Peace organizations held on Monday a variety of commemorative activities at a war memorial in Berlin to mark the 71st anniversary of the Soviet victory over Nazi Germany in World War II (WWII).
The Soviet Memorial in Treptower Park, located in the southeast of the German capital, is a cemetery for more than 7,000 Soviet soldiers killed in the fight to take Berlin in 1946. It was the largest Soviet military memorial outside the former Soviet Union as dedicated on May 8, 1949.
Wreaths were laid on Monday by the German government as well as embassies of Russia, Belarus and many other countries at the monument to remember the Soviet soldiers buried there.
As a highlight of the commemoration, more than 20 Russian-speaking children and adolescents, dressed in Soviet military uniform, laid flowers to pay tribute to the martyrs of the war.
Peace organizations and leftist parties also held a variety of activities, including open-air exhibitions and art performances, sending a message of peace promotion as well as opposition against xenophobia and extremism.
"For Germans, Victory Day is both a day to remember the victims of fascism and a time to celebrate the liberation from fascism," said Sara Schwanke from Berlin, who for the second time came with her family to the victory commemoration in Treptower Park.
She hoped that people today could learn from the history and cherish the hard-won peaceful life by taking part in commemorative events marking the end of WWII.

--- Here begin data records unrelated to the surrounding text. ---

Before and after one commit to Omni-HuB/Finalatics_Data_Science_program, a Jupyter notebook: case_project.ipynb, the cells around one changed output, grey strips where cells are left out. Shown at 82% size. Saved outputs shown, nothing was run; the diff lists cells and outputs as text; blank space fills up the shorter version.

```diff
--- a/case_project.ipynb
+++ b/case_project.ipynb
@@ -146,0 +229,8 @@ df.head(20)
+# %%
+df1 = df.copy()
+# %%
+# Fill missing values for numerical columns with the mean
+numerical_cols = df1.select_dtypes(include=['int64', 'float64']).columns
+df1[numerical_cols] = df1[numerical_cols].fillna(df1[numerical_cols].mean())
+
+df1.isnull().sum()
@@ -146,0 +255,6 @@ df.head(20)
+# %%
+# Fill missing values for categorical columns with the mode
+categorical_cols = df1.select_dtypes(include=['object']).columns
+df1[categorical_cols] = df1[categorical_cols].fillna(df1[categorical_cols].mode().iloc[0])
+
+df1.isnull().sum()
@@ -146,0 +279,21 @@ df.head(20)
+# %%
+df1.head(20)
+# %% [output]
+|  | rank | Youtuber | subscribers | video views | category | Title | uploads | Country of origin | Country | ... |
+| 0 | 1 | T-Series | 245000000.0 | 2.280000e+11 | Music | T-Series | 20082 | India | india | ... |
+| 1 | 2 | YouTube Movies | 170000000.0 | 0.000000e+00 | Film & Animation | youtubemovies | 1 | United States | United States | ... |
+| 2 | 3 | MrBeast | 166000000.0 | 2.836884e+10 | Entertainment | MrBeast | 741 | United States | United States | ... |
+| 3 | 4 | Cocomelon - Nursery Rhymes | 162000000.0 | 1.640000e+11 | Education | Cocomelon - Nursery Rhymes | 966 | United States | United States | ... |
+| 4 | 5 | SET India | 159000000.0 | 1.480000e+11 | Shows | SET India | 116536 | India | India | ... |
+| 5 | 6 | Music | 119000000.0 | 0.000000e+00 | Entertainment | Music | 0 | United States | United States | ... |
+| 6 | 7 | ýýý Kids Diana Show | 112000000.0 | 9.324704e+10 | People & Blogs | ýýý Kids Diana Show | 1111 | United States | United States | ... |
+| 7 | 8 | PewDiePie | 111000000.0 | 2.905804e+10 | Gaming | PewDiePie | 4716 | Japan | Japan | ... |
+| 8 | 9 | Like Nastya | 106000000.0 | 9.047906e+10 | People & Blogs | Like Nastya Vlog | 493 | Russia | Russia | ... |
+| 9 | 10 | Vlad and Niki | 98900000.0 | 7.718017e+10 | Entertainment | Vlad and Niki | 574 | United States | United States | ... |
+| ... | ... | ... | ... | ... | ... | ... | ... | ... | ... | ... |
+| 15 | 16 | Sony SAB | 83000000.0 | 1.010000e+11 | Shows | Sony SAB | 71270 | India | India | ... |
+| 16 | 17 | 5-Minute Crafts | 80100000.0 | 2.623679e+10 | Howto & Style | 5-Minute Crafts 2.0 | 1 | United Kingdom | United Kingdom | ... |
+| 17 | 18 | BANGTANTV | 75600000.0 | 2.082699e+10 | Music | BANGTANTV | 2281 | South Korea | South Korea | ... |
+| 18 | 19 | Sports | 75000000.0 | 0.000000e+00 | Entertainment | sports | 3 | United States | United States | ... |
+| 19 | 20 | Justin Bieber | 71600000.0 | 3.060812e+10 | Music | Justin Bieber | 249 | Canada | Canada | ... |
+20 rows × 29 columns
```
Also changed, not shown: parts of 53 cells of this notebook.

The Allied forces formally accepted the unconditional surrender of Nazi Germany on May 8, 1945, after years of war started by Adolf Hitler with an attack on Poland in September 1939. The day is celebrated in Europe as Victory Day, or Victory Europe Day.
After WWII ended, the former Soviet Union announced May 9 a public holiday to mark the end of the Great Patriotic War. Since 1996, Russia has staged military parades every year on May 9 at Red Square in Moscow.